## WHAT THIS TASK INVOLVES
From the records below, return every line containing the word "insights".

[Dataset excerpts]
◇ ◇ ◇ ◇ ◇

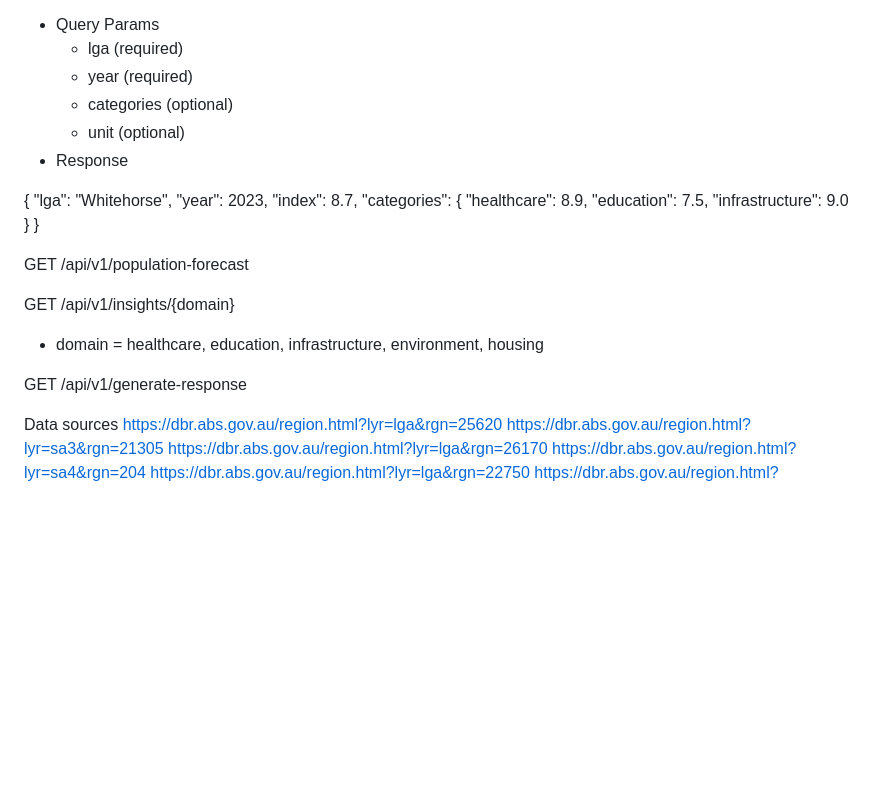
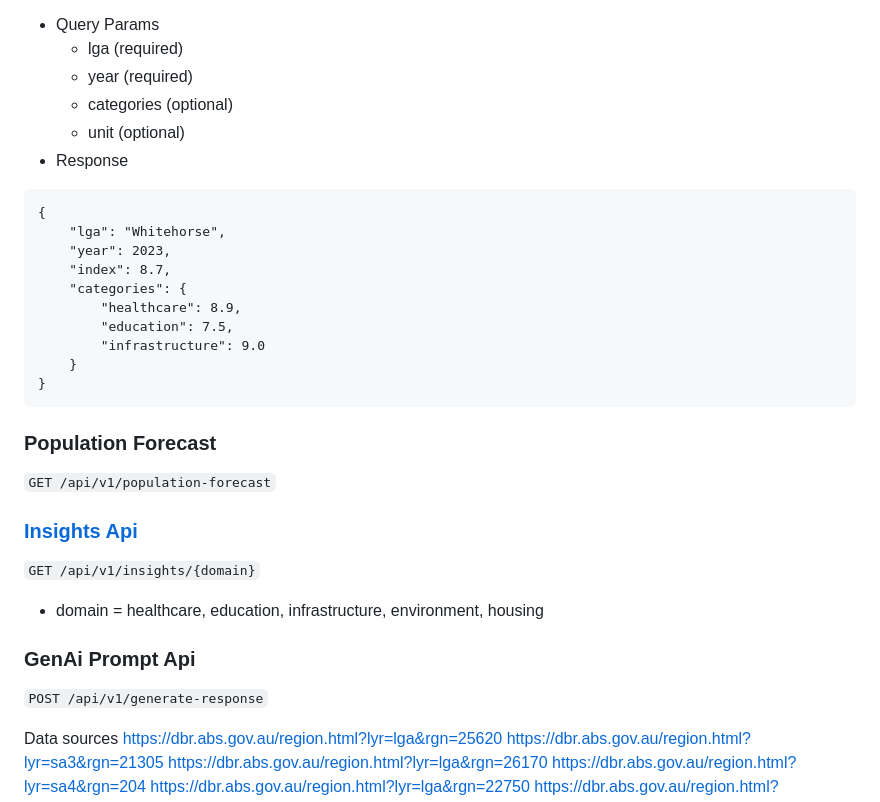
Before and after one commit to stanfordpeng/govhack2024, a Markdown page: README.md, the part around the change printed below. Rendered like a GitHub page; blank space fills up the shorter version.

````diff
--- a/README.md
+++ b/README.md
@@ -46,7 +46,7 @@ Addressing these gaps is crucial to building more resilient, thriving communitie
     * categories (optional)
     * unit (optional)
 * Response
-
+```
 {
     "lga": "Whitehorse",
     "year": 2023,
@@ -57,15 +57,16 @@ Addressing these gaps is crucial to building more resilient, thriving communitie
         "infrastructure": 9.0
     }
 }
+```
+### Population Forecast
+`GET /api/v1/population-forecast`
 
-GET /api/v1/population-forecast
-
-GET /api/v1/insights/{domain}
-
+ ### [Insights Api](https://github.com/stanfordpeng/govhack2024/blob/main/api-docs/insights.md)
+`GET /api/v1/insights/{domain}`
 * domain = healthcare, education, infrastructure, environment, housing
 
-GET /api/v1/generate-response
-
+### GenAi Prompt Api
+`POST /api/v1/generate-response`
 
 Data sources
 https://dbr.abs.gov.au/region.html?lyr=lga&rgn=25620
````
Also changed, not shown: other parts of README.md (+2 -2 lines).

◇ ◇ ◇ ◇ ◇

## EXERCISE ANSWER
-GET /api/v1/insights/{domain}
+ ### [Insights Api](https://github.com/stanfordpeng/govhack2024/blob/main/api-docs/insights.md)
+`GET /api/v1/insights/{domain}`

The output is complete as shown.